> _Work instruction_
Check every line of the data below for "sheet". Copy each one that has it.

Revision tracking records:
★ ★ ★ ★
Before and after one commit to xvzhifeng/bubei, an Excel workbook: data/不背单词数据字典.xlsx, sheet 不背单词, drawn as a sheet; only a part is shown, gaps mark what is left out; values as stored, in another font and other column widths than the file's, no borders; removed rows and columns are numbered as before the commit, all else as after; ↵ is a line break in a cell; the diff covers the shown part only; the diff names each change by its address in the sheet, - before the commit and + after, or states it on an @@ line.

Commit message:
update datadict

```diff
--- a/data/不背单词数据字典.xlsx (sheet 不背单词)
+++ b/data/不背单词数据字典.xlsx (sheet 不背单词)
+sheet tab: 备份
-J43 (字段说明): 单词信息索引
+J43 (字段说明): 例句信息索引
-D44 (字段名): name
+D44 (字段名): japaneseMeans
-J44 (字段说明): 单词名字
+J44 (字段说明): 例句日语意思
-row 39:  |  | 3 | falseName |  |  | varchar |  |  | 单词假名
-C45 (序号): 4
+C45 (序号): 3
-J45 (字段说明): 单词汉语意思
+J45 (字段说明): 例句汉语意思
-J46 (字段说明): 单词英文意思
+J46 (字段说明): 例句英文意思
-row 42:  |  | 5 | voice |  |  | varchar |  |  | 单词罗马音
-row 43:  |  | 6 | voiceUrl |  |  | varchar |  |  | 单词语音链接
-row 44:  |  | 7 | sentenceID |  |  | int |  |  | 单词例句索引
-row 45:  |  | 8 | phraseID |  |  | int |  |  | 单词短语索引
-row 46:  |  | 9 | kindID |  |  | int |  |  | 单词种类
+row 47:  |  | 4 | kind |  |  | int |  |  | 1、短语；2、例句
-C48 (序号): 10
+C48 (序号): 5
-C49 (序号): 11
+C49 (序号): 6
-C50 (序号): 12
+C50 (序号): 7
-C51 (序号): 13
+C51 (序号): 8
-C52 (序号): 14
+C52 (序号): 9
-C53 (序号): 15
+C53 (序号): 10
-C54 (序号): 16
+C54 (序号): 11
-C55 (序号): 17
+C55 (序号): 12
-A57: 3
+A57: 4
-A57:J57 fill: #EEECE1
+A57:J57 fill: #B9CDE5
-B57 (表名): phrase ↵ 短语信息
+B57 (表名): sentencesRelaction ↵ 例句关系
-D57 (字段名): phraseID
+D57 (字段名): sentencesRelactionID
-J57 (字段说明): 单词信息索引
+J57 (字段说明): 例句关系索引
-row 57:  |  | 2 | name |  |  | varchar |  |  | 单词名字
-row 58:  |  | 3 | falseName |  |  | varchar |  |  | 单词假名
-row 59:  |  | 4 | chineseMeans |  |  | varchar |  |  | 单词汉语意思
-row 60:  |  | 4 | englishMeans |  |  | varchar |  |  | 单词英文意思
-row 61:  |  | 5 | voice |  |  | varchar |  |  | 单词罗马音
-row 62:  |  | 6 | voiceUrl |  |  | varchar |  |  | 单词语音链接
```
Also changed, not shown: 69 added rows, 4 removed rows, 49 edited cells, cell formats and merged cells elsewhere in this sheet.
★ ★ ★ ★
> _Answer below_
Before and after one commit to xvzhifeng/bubei, an Excel workbook: data/不背单词数据字典.xlsx, sheet 不背单词, drawn as a sheet; only a part is shown, gaps mark what is left out; values as stored, in another font and other column widths than the file's, no borders; removed rows and columns are numbered as before the commit, all else as after; ↵ is a line break in a cell; the diff covers the shown part only; the diff names each change by its address in the sheet, - before the commit and + after, or states it on an @@ line.
--- a/data/不背单词数据字典.xlsx (sheet 不背单词)
+++ b/data/不背单词数据字典.xlsx (sheet 不背单词)
+sheet tab: 备份
Also changed, not shown: 69 added rows, 4 removed rows, 49 edited cells, cell formats and merged cells elsewhere in this sheet.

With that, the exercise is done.